▸ Records from a dataset
+---+
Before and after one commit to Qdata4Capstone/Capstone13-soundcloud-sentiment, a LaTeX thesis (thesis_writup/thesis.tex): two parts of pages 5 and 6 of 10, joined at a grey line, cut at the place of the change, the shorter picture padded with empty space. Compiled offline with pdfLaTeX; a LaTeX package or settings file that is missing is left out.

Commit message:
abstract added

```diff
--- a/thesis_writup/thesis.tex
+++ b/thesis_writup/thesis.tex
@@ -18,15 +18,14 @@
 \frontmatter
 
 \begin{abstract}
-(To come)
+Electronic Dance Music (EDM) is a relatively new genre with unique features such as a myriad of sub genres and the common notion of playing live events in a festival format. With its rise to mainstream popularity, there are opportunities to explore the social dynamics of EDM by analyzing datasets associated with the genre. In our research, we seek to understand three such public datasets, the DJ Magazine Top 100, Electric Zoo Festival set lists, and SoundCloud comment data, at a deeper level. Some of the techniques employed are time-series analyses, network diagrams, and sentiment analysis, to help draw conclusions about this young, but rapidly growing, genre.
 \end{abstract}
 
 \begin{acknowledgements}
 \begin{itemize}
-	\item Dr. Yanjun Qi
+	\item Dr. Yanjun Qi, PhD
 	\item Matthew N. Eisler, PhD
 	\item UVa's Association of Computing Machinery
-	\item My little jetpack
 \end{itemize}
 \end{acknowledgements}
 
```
+---+
All entries are to be retyped with no difference from the original.

Before and after one commit to Qdata4Capstone/Capstone13-soundcloud-sentiment, a LaTeX thesis (thesis_writup/thesis.tex): two parts of pages 5 and 6 of 10, joined at a grey line, cut at the place of the change, the shorter picture padded with empty space. Compiled offline with pdfLaTeX; a LaTeX package or settings file that is missing is left out.

Commit message:
abstract added

```diff
--- a/thesis_writup/thesis.tex
+++ b/thesis_writup/thesis.tex
@@ -18,15 +18,14 @@
 \frontmatter
 
 \begin{abstract}
-(To come)
+Electronic Dance Music (EDM) is a relatively new genre with unique features such as a myriad of sub genres and the common notion of playing live events in a festival format. With its rise to mainstream popularity, there are opportunities to explore the social dynamics of EDM by analyzing datasets associated with the genre. In our research, we seek to understand three such public datasets, the DJ Magazine Top 100, Electric Zoo Festival set lists, and SoundCloud comment data, at a deeper level. Some of the techniques employed are time-series analyses, network diagrams, and sentiment analysis, to help draw conclusions about this young, but rapidly growing, genre.
 \end{abstract}
 
 \begin{acknowledgements}
 \begin{itemize}
-	\item Dr. Yanjun Qi
+	\item Dr. Yanjun Qi, PhD
 	\item Matthew N. Eisler, PhD
 	\item UVa's Association of Computing Machinery
-	\item My little jetpack
 \end{itemize}
 \end{acknowledgements}
 
```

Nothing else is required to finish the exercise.